What inspired you to become a healthcare provider?
First, I liked the idea that being a doctor often leads to a personal, intense involvement in a patient's life. There is an inherent trust and responsibility to do one's best on all levels that goes with that relationship. Second, there is the ever-evolving science and knowledge that demands one's intellectual engagement. These two aspects motivated me to go to medical school and still keep me going.
Why did you focus on pain management?
As a medical student and resident I was surprised by the lack of understanding of what drove the chronic pain experience for patients—this was intriguing. Patients always have bodies, minds, and life circumstances, and we must look at all of them to find meaningful answers to chronic pain dilemmas. Effective pain assessment and treatment requires one to be truly immersed in the biopsychosocial model to care for patients&mdsah;I enjoy this. Finally, the variety of treatments that can be effective from intervention to medication to counseling to physical conditioning means that each patient requires a unique treatment plan. I really like sorting out a path for each individual toward better health and function.
Who were your mentors?
As a trainee at the University of Pittsburgh, I modeled myself after pain physician Michael Brody.
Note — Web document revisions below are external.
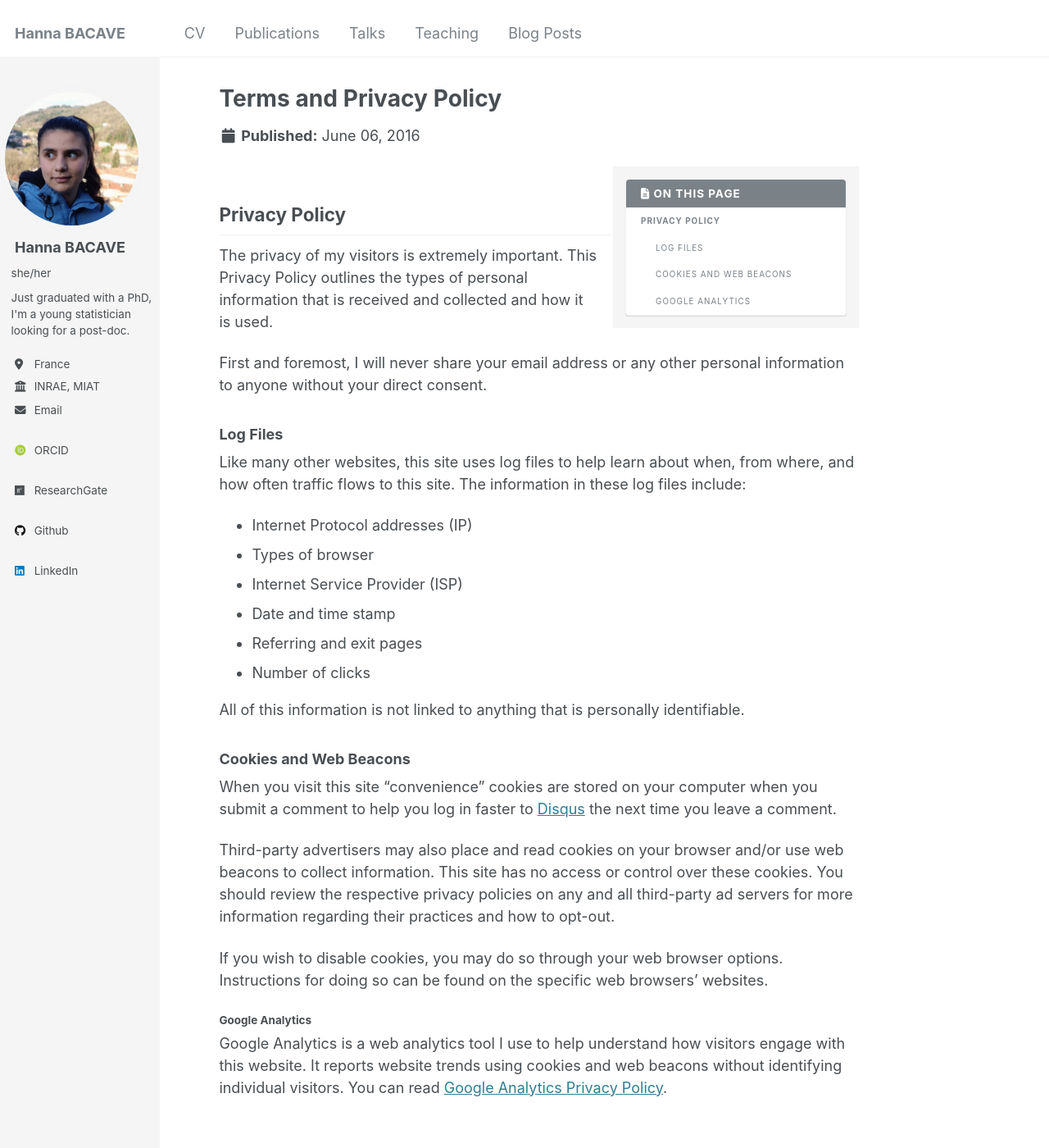
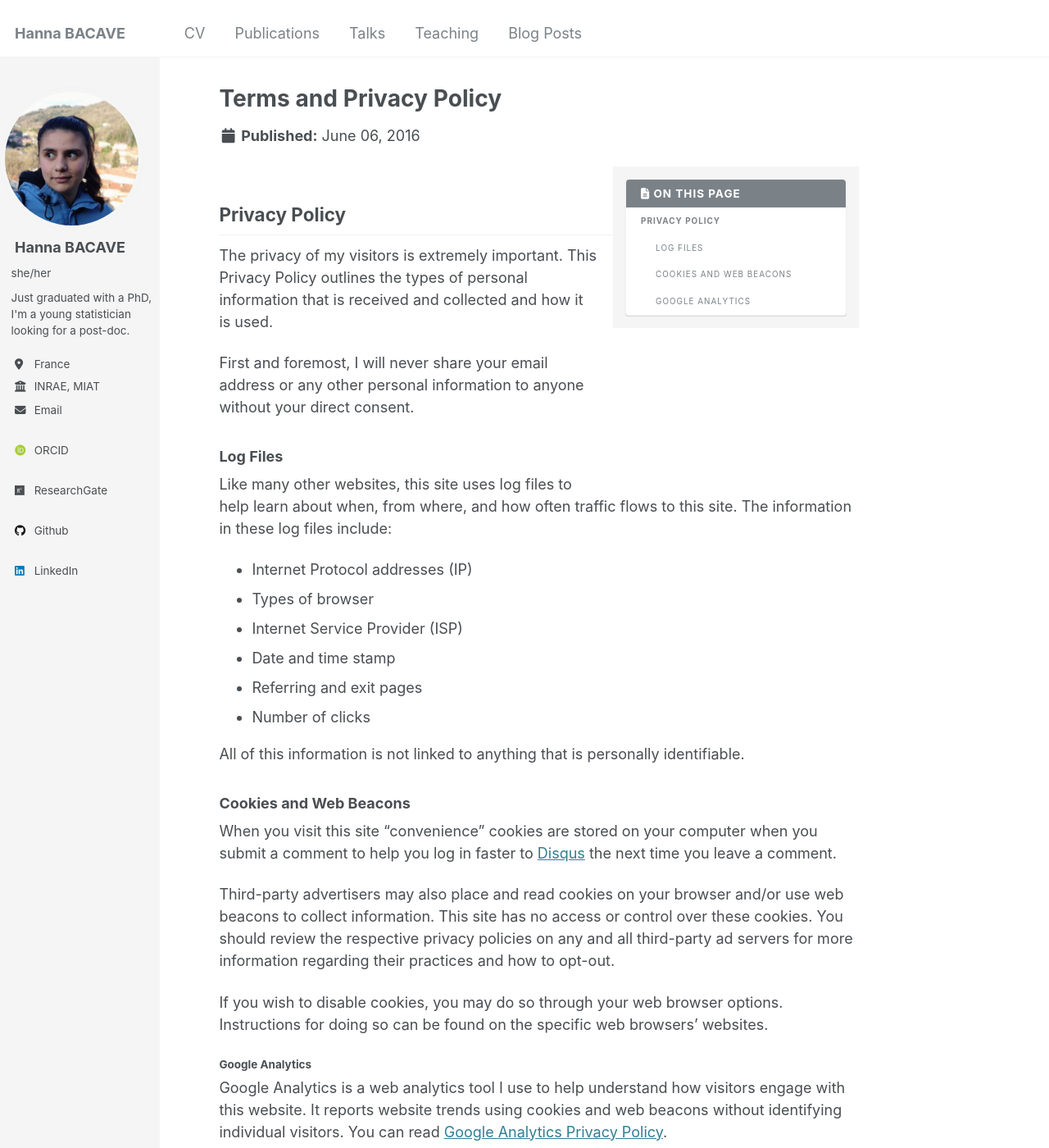
Before and after one commit to hannabacave/hannabacave.github.io, a Jekyll site: the page built from _pages/terms.md, in a window 1280 px wide and 1400 px high. Shown: the whole window at 82% size. Built offline with Jekyll 4.4.1, drawn with Linux system fonts in a browser that asks for light colours; some web fonts are replaced.

Commit message:
Update _sidebar.scss

```diff
--- a/_sass/_sidebar.scss
+++ b/_sass/_sidebar.scss
@@ -61,7 +61,7 @@
 }
 
 .sidebar__right {
-  margin-bottom: 1em;
+  margin-bottom: 10em;
 
   background-color: #f5f5f5; // Fond différent pour la barre latérale droite
   padding: 15px;
```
His calm demeanor, compassion, and his advice "to be the doctor each patient needs you to be" still serves as a daily guide in my practice. Robert Dworkin furthered my interest in clinical trials and thinking about how to design better studies and have fun doing it. At ohsu, Jeff Kirsch taught me to be appropriately assertive in receiving recognition for my efforts. Finally, here at the University of Washington, John Loeser demonstrates weekly how to be effective as a clinician, researcher, and administrator while always smiling and loving your work.
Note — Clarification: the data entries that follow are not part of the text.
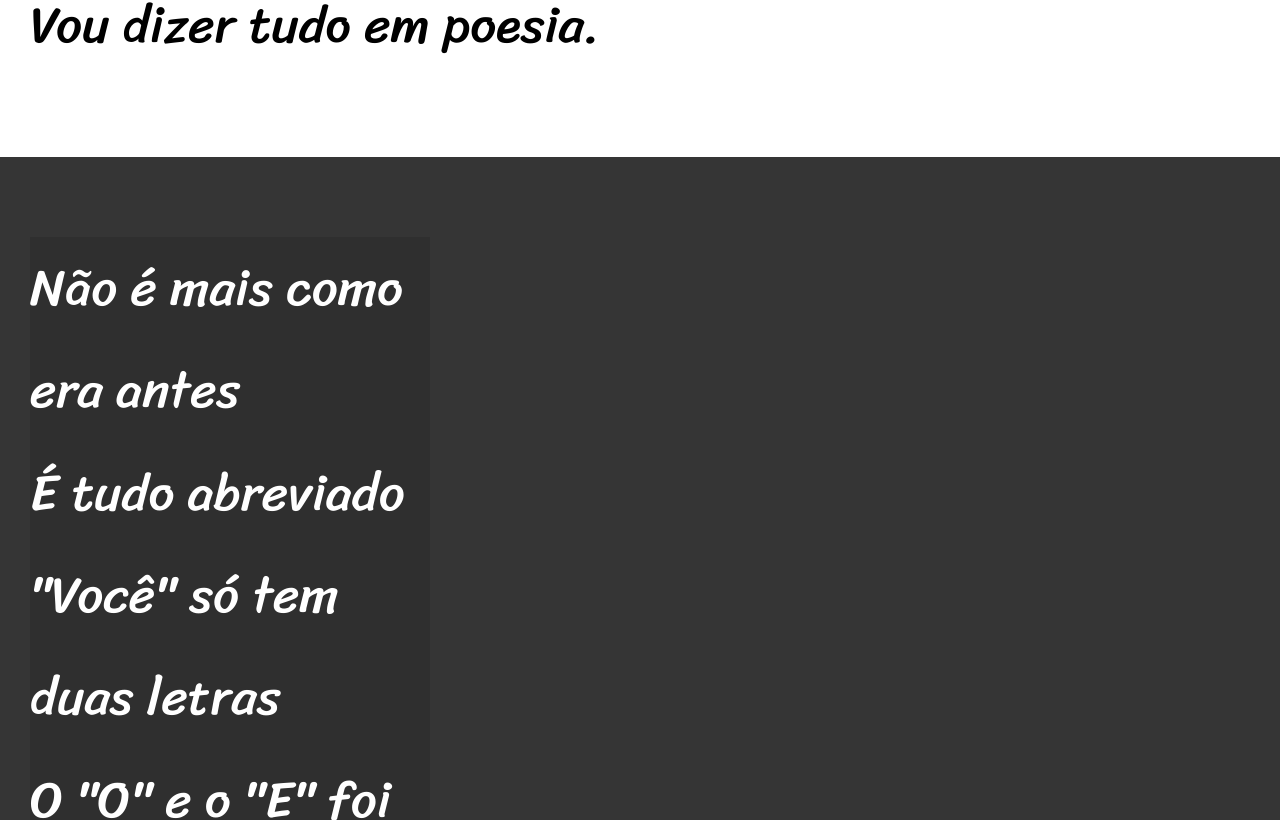
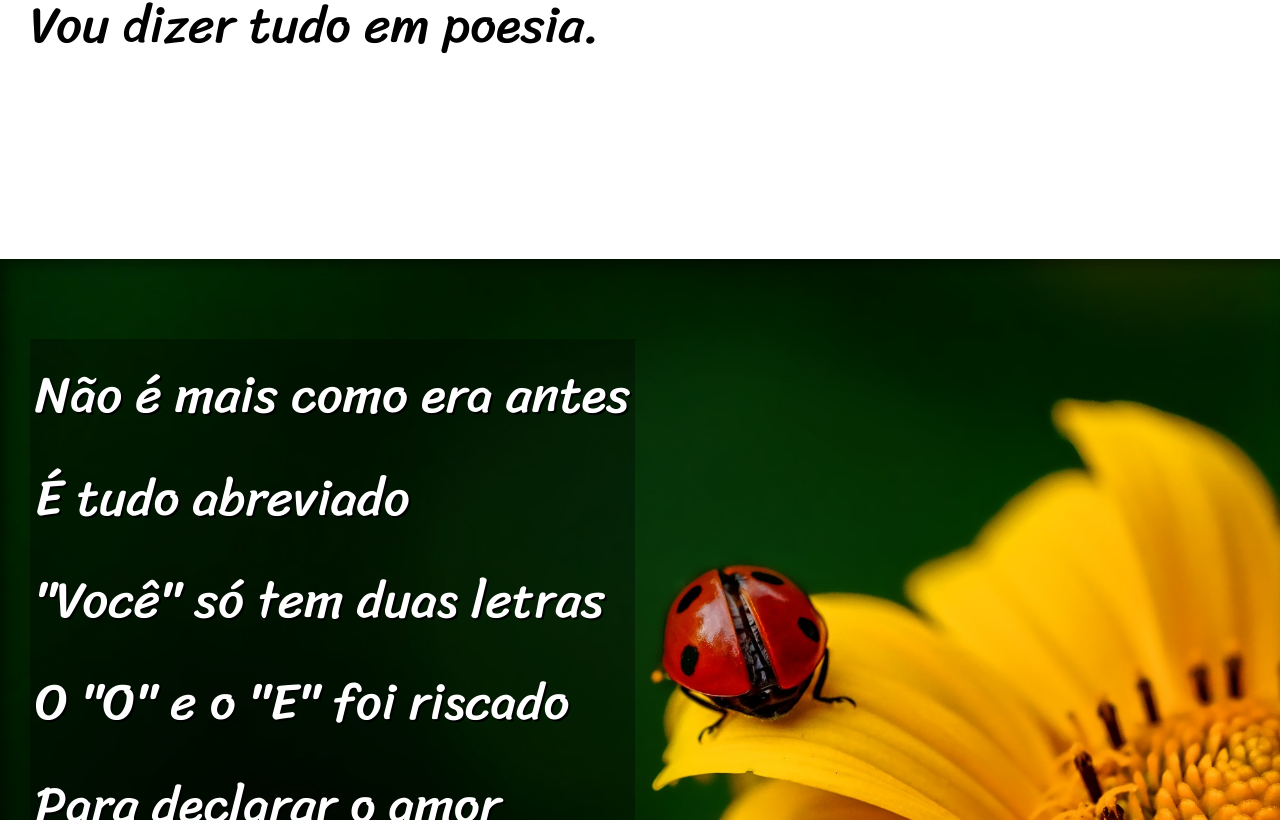
Before and after one commit to sergiomerces/site-cordel, a plain HTML site: page index.html in a window 1280 px wide. Shown: the part 980-1800 px from the top of the page. Drawn offline with Linux system fonts and the light colour scheme.

Commit message:
aplicando imagens com efeito paralax

```diff
--- a/css/style.css
+++ b/css/style.css
@@ -56,6 +56,10 @@ section {
     font-size: 4vw;
 }
 
+section > p {
+    padding-bottom: 2em;
+}
+
 section.normal {
     background-color: white;
     color: black;
@@ -63,12 +67,26 @@ section.normal {
 
 section.imagem {
     background-color: rgb(53, 53, 53);
+    background-position: right center;
+    background-size: cover;
+    background-attachment: fixed;
     color: white;
+    box-shadow: inset 6px 6px 13px 0  rgba(0, 0, 0, 0.425);
 }
 
 section.imagem > p {
-    background-color: rgba(0, 0, 0, 0.123);
-    width: 400px;
+    display:inline-block;
+    padding: 5px;;
+    background-color: rgba(0, 0, 0, 0.329);
+    text-shadow: 2px 2px 0px black;
+}
+
+section#img01 {
+    background-image: url('../img/background001.jpg');
+}
+
+section#img02 {
+    background-image: url('../img/background002.jpg');
 }
 
 footer {
--- a/index.html
+++ b/index.html
@@ -25,7 +25,7 @@
             Vou dizer tudo em poesia.
         </p>
     </section>
-    <section class="imagem">
+    <section class="imagem" id="img01">
         <p>
             Não é mais como era antes <br>
             É tudo abreviado <br>
@@ -56,7 +56,7 @@
             Decifre esse rabisco.
         </p>
     </section>
-    <section class="imagem">
+    <section class="imagem" id="img02">
         <p>
             Tenho saudade das cartas <br>
             Escritas com a própria mão <br>
@@ -89,7 +89,7 @@
     </section>
     <footer>
         <p>
-            Site Desevolvido por <a href="https://sergiomerces.github.io" target="_blank" rel="external">Sérgio Mercês</a> para <a href="#" target="_blank" rel="external">SCMTech</a>
+            Desevolvido por <a href="https://sergiomerces.github.io" target="_blank" rel="external">Sérgio Mercês</a> para <a href="#" target="_blank" rel="external">SCMTech</a>
         </p>
     </footer>
 </body>
```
If you weren't a healthcare provider, what would you be?
Being a doctor is the right career for me. Most other careers that seem interesting to me would require an act of God to give me talents I lack—musical, artistic, or athletic. More realistically, I would be interested in public health policy as I had toyed with this career path when I was in college and there is so much to improve in this realm.
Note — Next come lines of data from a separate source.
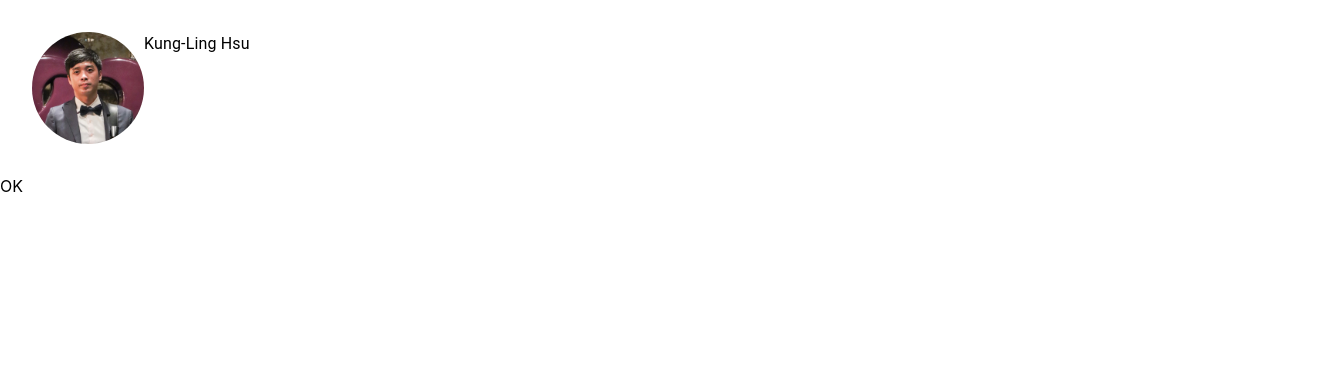
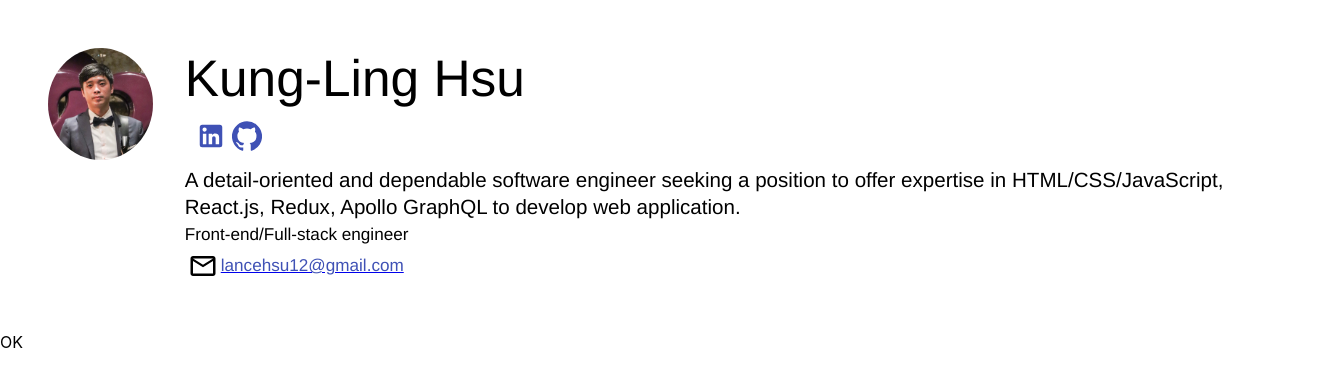
Before and after one commit to lancehsu/deprecated-resume, a React (Create React App) app: page / in a window 1280 px wide. Shown: the top 386 px of the page, 1344 px wide, since content can reach past the window. Built offline with nearby package versions, Linux system fonts and the light colour scheme.

Commit message:
Profile component

```diff
--- a/package.json
+++ b/package.json
@@ -5,6 +5,7 @@
   "dependencies": {
     "@material-ui/core": "^4.11.0",
     "@material-ui/icons": "^4.9.1",
+    "@material-ui/lab": "^4.0.0-alpha.56",
     "@testing-library/jest-dom": "^4.2.4",
     "@testing-library/react": "^9.3.2",
     "@testing-library/user-event": "^7.1.2",
--- a/src/App.tsx
+++ b/src/App.tsx
@@ -11,6 +11,12 @@ const App: FC = () => {
       createMuiTheme({
         palette: {
           type: prefersDarkMode ? 'dark' : 'light',
+        },
+        typography: {
+          fontFamily: 'Helvetica Neue',
+          // In Chinese and Japanese the characters are usually larger,
+          // so a smaller fontsize may be appropriate.
+          fontSize: 12,
         },
       }),
     [prefersDarkMode]
--- a/src/components/Avatar.tsx
+++ b/src/components/Avatar.tsx
@@ -1,17 +1,20 @@
+import { Box } from '@material-ui/core';
 import React, { FC } from 'react';
 
 const Avatar: FC = () => {
   return (
+    <Box style={{ width: '7em', height: '7em', margin: '1em' }}>
       <div
         className="avatar"
         style={{
           backgroundImage: 'url("/photo.jpg")',
           backgroundSize: 'cover',
-        width: '7em',
-        height: '7em',
+          width: '100%',
+          height: '100%',
           borderRadius: '50%',
         }}
       />
+    </Box>
   );
 };
 
--- a/src/components/Bios.tsx
+++ b/src/components/Bios.tsx
@@ -1,10 +1,24 @@
 import React, { FC } from 'react';
 import { Box, Typography } from '@material-ui/core';
 
+import LinkedInLinkIcon from './LinkedInLInkIcon';
+import GithubLinkIcon from './GithubLinkIcon';
+import MailLink from './MailLink';
+
 const Bios: FC = () => {
   return (
-    <Box className="bios">
-      <Typography>Kung-Ling Hsu</Typography>
+    <Box className="bios" style={{ width: '70em', margin: '1em' }}>
+      <Typography variant="h2">Kung-Ling Hsu</Typography>
+      <Box style={{ margin: '0.5em' }}>
+        <LinkedInLinkIcon />
+        <GithubLinkIcon />
+      </Box>
+      <Typography variant="h5">
+        A detail-oriented and dependable software engineer seeking a position to offer expertise in
+        HTML/CSS/JavaScript, React.js, Redux, Apollo GraphQL to develop web application.
+      </Typography>
+      <Typography variant="h6">Front-end/Full-stack engineer</Typography>
+      <MailLink />
     </Box>
   );
 };
--- /dev/null
+++ b/src/components/GithubLinkIcon.tsx
@@ -0,0 +1,10 @@
+import React, { FC } from 'react';
+import { GitHub } from '@material-ui/icons';
+
+const GithubLinkIcon: FC = () => (
+  <a href="https://github.com/lancehsu" target="_blank">
+    <GitHub color="primary" style={{ fontSize: '30', margin: '0.1em' }} />
+  </a>
+);
+
+export default GithubLinkIcon;
--- /dev/null
+++ b/src/components/LinkedInLInkIcon.tsx
@@ -0,0 +1,10 @@
+import React, { FC } from 'react';
+import { LinkedIn } from '@material-ui/icons';
+
+const LinkedInLinkIcon: FC = () => (
+  <a href="https://www.linkedin.com/in/klhsu/" target="_blank">
+    <LinkedIn color="primary" style={{ fontSize: '30', margin: '0.1em' }}></LinkedIn>
+  </a>
+);
+
+export default LinkedInLinkIcon;
--- /dev/null
+++ b/src/components/MailLink.tsx
@@ -0,0 +1,16 @@
+import React, { FC } from 'react';
+import { MailOutline } from '@material-ui/icons';
+import { Box, Typography } from '@material-ui/core';
+
+const MailLink: FC = () => (
+  <Box style={{ display: 'flex', alignItems: 'center' }}>
+    <MailOutline style={{ fontSize: '30', margin: '0.1em' }} />
+    <a href="lancehsu12@gmail.com">
+      <Typography color="primary" variant="h6">
+        lancehsu12@gmail.com
+      </Typography>
+    </a>
+  </Box>
+);
+
+export default MailLink;
--- a/src/components/Profile.tsx
+++ b/src/components/Profile.tsx
@@ -5,7 +5,7 @@ import Bios from './Bios';
 
 const Profile: FC = () => {
   return (
-    <Box className="bios" style={{ width: '100%', padding: '2em', display: 'flex' }}>
+    <Box className="bios" style={{ margin: '2em', display: 'flex' }}>
       <Avatar />
       <Bios />
     </Box>
```
Also changed, not shown: 1 other file (tests, documents, lock files or other folders). Lines whose indentation alone changed are shown as unchanged.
What is your most marked characteristic?
I would say it is being direct—some would say blunt—which is sometimes helpful, other times not!
What do you consider your greatest achievement?
In my work life—finding a way to survive in an academic environment while focusing on taking care of patients.
What is your favorite language?
Despite living in the "French house" in college, living in Quebec for most of a year, and years of French language education, the only language I can speak or communicate in is English, making it my favorite by default. I am confident that my foreign language cerebral cortex (along with my musical cortex) is grossly underdeveloped. So despite my longstanding love of French, I am stuck with an outsider's knowledge of it.
If you had to choose one book, one film, and one piece of music to take into space for an undetermined amount of time, what would they be?
I would be happy with any book by Michael Chabon or as an alternative Being There by Jerzy Kosinski. Michael Chabon can take on any theme or situation with eloquence and insight, while Being There satirizes what it takes to be viewed as a wise pundit in the world of politics (not much, unfortunately) which is still relevant today.
In college I worked on the film series and learned to appreciate a wide variety of film. If I had to pick only one I would want an escape—action or sci-fi, but I am having difficulty picking one.
For music, I would pick David Bowie's album Heroes because it comes with an amazing Berlin vibe and collaboration with both Brian Eno and Robert Fripp.
What would you like your legacy to be?
Beyond having two healthy and happy children, it is important to me that the University of Washington's long tradition in pain medicine move to a new era of modern interdisciplinary care.
What is your motto?
My colleagues from Portland would say it is "Go! Go! Go!" Internally, I translate that to: "Let's get moving and figure out what we can do to help."
Posted on September 29, 2017